■ Records provided:
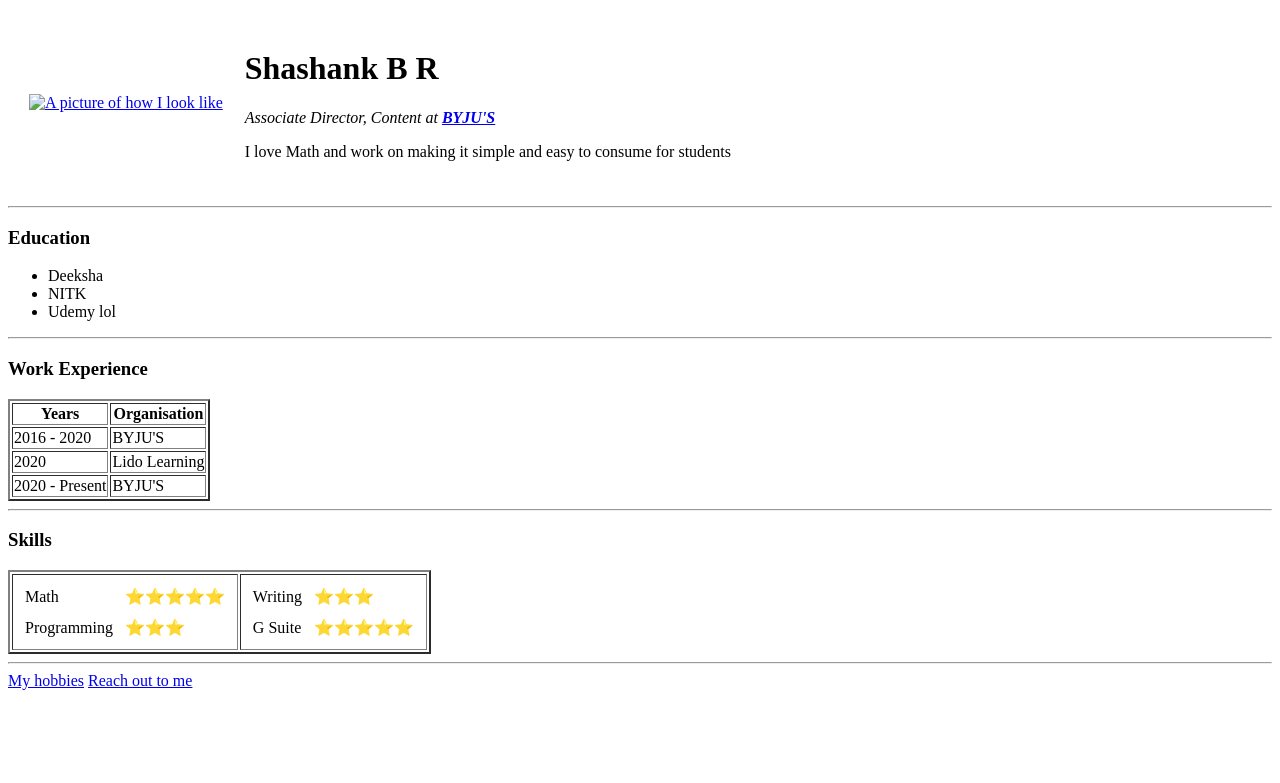
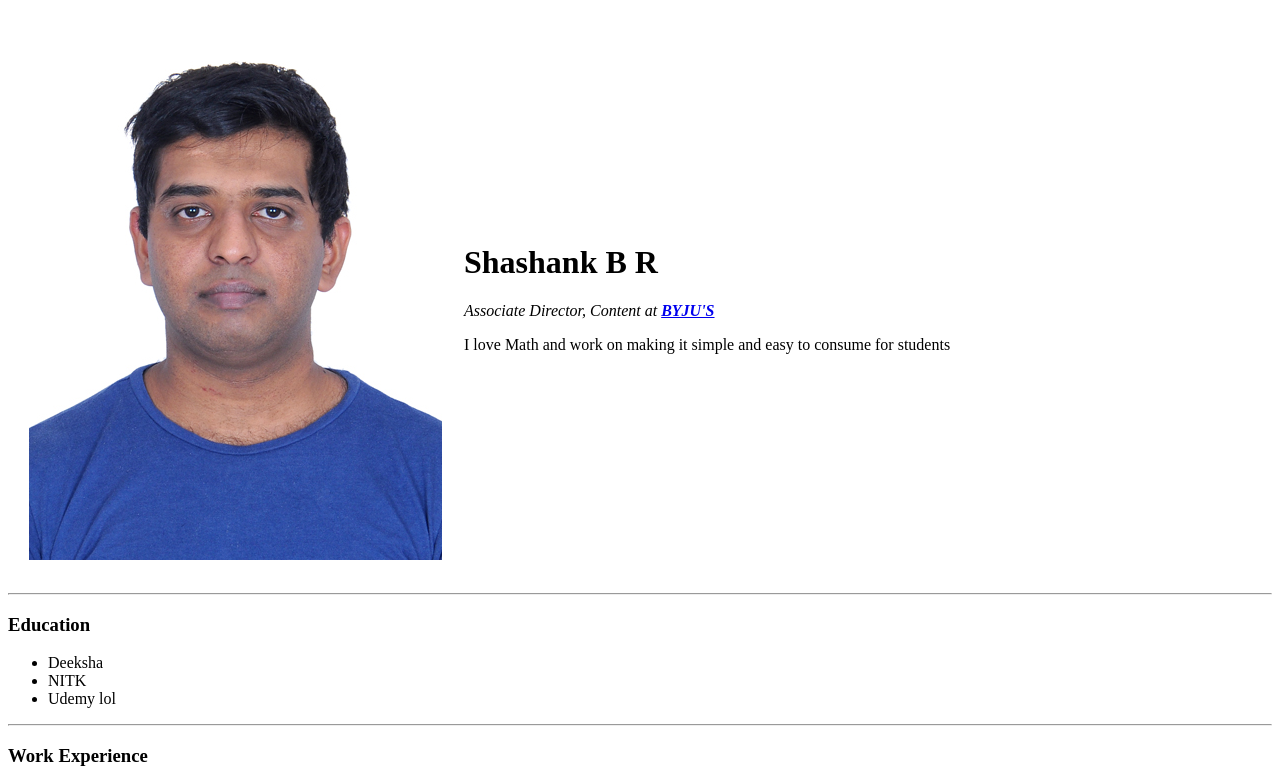
Before and after one commit to Shashank-21/resume, a plain HTML site: page index.html in a window 1280 px wide. Shown: the top 783 px of the page. Drawn offline with Linux system fonts and the light colour scheme; the site is published under a folder, as on GitHub Pages, so addresses that start at the root find nothing.

Commit message:
Update index.html

```diff
--- a/index.html
+++ b/index.html
@@ -9,7 +9,7 @@
 <body>
   <table cellspacing="20">
     <tr>
-      <td><a href="https://github.com/"><img src="/Images/Shashank 01.jpg" alt="A picture of how I look like"></a></td>
+      <td><a href="https://github.com/"><img src="Images/Shashank 01.jpg" alt="A picture of how I look like"></a></td>
       <td><h1>Shashank B R</h1>
       <p><em>Associate Director, Content at <a href="https://byjus.com/" target="_blank"><strong>BYJU'S</strong></a></em></p>
       <p>I love Math and work on making it simple and easy to consume for students</p></td>
```
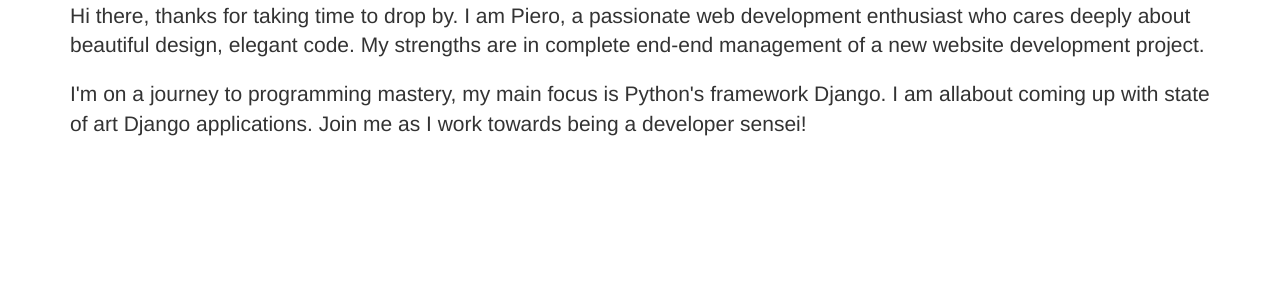
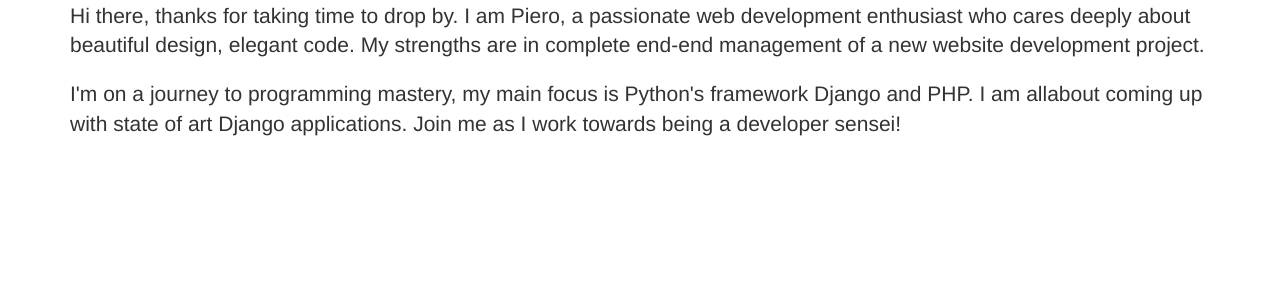
Before and after one commit to nkushh/portfolio, a Django app: page / in a window 1280 px wide. Shown: the part 1097-1385 px from the top of the page. Run offline with Django 3.2, Linux system fonts and the light colour scheme; data that the repository does not hold is empty; some libraries are stand-ins or nearby versions; some web fonts are replaced.

Commit message:
Made changes to portfolio app home page

```diff
--- a/templates/home.html
+++ b/templates/home.html
@@ -15,7 +15,7 @@
 	</div>
 	<img class="img-responsive img-circle center-block bio-image" src="{% static '/images/me.png' %}">
 	<p class="lead">Hi there, thanks for taking time to drop by. I am Piero, a passionate web development enthusiast who cares deeply about beautiful design, elegant code. My strengths are in complete end-end management of a new website development project.</p>
-	<p class="lead">I'm on a journey to programming mastery, my main focus is Python's framework Django. I am allabout coming up with state of art Django applications. Join me as I work towards being a developer sensei!</p>
+	<p class="lead">I'm on a journey to programming mastery, my main focus is Python's framework Django and PHP. I am allabout coming up with state of art Django applications. Join me as I work towards being a developer sensei!</p>
 </div>
 <div id="projects" class="container-fluid projects">
 	<div class="container">
```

■ Assigned task:
The records above must be returned exactly, with each picture omitted.

■ Task solution:
Before and after one commit to Shashank-21/resume, a plain HTML site: page index.html in a window 1280 px wide. Shown: the top 783 px of the page. Drawn offline with Linux system fonts and the light colour scheme; the site is published under a folder, as on GitHub Pages, so addresses that start at the root find nothing.

Commit message:
Update index.html

```diff
--- a/index.html
+++ b/index.html
@@ -9,7 +9,7 @@
 <body>
   <table cellspacing="20">
     <tr>
-      <td><a href="https://github.com/"><img src="/Images/Shashank 01.jpg" alt="A picture of how I look like"></a></td>
+      <td><a href="https://github.com/"><img src="Images/Shashank 01.jpg" alt="A picture of how I look like"></a></td>
       <td><h1>Shashank B R</h1>
       <p><em>Associate Director, Content at <a href="https://byjus.com/" target="_blank"><strong>BYJU'S</strong></a></em></p>
       <p>I love Math and work on making it simple and easy to consume for students</p></td>
```
Before and after one commit to nkushh/portfolio, a Django app: page / in a window 1280 px wide. Shown: the part 1097-1385 px from the top of the page. Run offline with Django 3.2, Linux system fonts and the light colour scheme; data that the repository does not hold is empty; some libraries are stand-ins or nearby versions; some web fonts are replaced.

Commit message:
Made changes to portfolio app home page

```diff
--- a/templates/home.html
+++ b/templates/home.html
@@ -15,7 +15,7 @@
 	</div>
 	<img class="img-responsive img-circle center-block bio-image" src="{% static '/images/me.png' %}">
 	<p class="lead">Hi there, thanks for taking time to drop by. I am Piero, a passionate web development enthusiast who cares deeply about beautiful design, elegant code. My strengths are in complete end-end management of a new website development project.</p>
-	<p class="lead">I'm on a journey to programming mastery, my main focus is Python's framework Django. I am allabout coming up with state of art Django applications. Join me as I work towards being a developer sensei!</p>
+	<p class="lead">I'm on a journey to programming mastery, my main focus is Python's framework Django and PHP. I am allabout coming up with state of art Django applications. Join me as I work towards being a developer sensei!</p>
 </div>
 <div id="projects" class="container-fluid projects">
 	<div class="container">
```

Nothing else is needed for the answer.